Something felt off about Mother’s Day this year.

For one weekend every May, we post social media tributes and bow to marketing campaigns thanking our moms, letting them know they’ve given us something that can never be repaid.

But that same weekend, the national news cycle was caught up in the drama — and the fear — generated by the mysterious leak less than a week earlier of a draft majority opinion written by Supreme Court Justice Samuel Alito that would overturn Roe v. Wade and return the issue of legal abortion to the states. By that...

Something felt off about Mother’s Day this year.
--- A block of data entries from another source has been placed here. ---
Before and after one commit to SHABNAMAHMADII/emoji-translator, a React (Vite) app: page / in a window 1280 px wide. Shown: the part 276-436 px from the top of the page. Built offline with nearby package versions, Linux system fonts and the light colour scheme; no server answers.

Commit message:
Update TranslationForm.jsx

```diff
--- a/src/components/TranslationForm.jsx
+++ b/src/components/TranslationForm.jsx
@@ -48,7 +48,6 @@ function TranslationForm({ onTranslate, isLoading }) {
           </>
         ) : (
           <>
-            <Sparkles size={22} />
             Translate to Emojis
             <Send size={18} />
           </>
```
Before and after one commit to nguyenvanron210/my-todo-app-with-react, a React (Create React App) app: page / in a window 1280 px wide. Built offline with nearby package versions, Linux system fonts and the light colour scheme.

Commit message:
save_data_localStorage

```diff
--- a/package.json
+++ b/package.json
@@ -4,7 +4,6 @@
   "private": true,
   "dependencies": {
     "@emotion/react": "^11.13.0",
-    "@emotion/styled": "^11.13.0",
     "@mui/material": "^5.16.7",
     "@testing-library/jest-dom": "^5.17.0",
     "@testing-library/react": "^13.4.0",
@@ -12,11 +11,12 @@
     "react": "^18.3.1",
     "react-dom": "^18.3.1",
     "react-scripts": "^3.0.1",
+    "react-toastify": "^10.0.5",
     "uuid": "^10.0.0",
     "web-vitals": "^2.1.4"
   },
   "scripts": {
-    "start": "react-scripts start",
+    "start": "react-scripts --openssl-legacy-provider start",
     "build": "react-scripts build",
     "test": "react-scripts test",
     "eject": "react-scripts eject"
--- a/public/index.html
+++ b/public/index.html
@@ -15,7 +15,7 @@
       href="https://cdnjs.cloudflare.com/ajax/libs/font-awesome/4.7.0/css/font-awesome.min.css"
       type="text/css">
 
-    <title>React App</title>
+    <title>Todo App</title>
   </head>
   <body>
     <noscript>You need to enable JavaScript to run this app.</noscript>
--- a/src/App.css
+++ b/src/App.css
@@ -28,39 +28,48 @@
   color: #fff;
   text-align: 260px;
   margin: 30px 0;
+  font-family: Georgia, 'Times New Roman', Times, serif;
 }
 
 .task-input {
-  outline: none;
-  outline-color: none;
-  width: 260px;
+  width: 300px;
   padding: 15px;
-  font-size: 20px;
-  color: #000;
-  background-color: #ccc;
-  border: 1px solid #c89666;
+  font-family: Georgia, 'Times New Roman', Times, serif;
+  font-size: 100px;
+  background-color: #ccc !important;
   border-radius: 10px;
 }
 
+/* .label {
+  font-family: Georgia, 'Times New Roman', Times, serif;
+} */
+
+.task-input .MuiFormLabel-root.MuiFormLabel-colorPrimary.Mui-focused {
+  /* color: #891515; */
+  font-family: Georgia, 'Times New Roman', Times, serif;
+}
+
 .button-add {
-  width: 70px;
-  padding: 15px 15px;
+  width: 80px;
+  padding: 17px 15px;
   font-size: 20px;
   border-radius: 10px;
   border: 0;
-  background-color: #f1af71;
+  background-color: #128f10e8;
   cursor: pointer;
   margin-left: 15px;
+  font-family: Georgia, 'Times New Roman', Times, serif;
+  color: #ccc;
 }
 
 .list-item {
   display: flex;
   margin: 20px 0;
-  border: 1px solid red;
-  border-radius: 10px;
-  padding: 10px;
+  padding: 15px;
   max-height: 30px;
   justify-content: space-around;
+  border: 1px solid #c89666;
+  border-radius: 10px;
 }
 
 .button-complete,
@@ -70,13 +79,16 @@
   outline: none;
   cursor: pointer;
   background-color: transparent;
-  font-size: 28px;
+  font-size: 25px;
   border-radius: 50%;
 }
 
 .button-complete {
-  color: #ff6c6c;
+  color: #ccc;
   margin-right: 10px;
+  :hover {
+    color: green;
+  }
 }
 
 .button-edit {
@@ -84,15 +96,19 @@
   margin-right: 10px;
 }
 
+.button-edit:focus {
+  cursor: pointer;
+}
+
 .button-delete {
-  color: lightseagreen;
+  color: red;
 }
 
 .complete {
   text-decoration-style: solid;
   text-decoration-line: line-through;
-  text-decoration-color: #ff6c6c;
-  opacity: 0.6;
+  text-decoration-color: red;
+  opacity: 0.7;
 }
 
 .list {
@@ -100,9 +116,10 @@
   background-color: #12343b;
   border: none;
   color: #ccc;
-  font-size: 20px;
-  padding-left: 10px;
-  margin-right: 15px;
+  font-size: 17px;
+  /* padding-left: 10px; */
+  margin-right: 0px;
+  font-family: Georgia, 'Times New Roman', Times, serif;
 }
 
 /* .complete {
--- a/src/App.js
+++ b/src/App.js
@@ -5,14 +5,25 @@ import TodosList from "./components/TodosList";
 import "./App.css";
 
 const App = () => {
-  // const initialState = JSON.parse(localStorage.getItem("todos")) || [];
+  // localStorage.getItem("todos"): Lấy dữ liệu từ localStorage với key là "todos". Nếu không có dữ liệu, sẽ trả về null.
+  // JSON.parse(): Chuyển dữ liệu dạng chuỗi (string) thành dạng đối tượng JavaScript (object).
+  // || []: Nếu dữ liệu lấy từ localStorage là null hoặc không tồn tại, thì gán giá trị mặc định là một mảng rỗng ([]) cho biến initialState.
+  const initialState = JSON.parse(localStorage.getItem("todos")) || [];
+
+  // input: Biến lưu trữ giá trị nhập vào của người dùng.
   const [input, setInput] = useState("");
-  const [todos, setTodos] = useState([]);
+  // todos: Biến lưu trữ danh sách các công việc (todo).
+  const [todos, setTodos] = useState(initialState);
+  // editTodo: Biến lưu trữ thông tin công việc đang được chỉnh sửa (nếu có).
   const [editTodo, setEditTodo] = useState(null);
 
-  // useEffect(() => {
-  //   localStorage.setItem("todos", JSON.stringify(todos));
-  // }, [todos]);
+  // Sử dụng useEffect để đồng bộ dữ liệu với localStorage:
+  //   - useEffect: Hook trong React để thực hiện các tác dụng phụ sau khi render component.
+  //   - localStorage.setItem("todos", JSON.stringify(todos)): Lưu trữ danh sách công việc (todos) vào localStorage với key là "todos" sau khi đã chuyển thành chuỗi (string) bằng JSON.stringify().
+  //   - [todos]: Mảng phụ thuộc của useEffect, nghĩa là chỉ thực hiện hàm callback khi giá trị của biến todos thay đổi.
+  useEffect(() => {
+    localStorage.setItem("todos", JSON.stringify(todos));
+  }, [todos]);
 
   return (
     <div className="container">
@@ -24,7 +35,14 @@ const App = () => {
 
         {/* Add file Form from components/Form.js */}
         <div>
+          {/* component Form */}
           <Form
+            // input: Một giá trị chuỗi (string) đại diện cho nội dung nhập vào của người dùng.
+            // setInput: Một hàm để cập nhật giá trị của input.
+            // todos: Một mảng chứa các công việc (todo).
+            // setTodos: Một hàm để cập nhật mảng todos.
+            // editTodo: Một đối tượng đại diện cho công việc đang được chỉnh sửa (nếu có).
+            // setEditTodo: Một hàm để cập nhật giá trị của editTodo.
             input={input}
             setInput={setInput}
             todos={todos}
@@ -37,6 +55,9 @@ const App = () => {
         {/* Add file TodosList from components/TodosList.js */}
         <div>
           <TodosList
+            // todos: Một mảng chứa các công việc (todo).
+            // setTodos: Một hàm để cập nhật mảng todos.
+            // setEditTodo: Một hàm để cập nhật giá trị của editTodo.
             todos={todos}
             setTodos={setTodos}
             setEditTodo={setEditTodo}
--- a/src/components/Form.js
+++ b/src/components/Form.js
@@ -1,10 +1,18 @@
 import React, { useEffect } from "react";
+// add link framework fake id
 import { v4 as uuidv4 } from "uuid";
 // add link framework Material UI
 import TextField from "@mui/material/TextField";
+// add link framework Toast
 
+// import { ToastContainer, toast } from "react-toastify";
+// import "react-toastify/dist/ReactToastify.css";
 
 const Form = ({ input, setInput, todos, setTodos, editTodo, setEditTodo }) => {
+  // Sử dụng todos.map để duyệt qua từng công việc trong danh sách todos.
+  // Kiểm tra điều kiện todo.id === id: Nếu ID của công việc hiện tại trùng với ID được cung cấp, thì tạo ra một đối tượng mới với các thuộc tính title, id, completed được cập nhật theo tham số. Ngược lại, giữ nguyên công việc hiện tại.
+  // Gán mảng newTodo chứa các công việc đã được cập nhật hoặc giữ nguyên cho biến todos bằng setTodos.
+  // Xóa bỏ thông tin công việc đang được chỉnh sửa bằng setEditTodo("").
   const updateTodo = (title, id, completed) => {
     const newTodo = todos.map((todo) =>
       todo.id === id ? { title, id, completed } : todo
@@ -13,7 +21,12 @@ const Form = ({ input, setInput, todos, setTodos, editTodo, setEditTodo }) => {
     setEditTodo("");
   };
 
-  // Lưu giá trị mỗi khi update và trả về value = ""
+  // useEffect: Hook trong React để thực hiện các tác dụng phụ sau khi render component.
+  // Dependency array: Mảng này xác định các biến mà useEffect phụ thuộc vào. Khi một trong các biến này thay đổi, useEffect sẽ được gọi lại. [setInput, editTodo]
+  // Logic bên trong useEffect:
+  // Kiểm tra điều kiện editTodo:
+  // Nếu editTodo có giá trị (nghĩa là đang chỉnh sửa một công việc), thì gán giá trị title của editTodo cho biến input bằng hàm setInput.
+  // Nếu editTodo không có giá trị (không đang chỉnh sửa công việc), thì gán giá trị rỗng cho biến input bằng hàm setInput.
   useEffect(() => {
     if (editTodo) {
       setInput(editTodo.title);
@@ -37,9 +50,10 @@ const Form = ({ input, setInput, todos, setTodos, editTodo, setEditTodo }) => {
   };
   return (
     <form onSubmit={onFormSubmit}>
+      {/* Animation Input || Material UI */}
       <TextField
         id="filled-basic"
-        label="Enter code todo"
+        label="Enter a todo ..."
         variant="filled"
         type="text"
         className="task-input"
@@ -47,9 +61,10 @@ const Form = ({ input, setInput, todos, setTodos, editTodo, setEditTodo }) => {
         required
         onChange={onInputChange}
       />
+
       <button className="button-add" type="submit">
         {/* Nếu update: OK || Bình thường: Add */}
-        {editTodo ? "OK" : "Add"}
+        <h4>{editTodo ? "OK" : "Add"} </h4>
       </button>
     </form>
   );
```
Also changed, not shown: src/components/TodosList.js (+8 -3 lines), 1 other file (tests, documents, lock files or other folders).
For one weekend every May, we post social media tributes and bow to marketing campaigns thanking our moms, letting them know they’ve given us something that can never be repaid.

But that same weekend, the national news cycle was caught up in the drama — and the fear — generated by the mysterious leak less than a week earlier of a draft majority opinion written by Supreme Court Justice Samuel Alito that would overturn Roe v. Wade and return the issue of legal abortion to the states. By that Sunday, we’d seen maternity clinics and Catholic churches vandalized, protests in front of the homes of Supreme Court justices, and ominous warnings from the mainstream press explaining what women stand to lose if Roe falls.

The same country celebrating the women who carried, fed, and cared for us at our most vulnerable was also witnessing the most unabashed popular manifestation of anti-motherhood sentiment in public memory.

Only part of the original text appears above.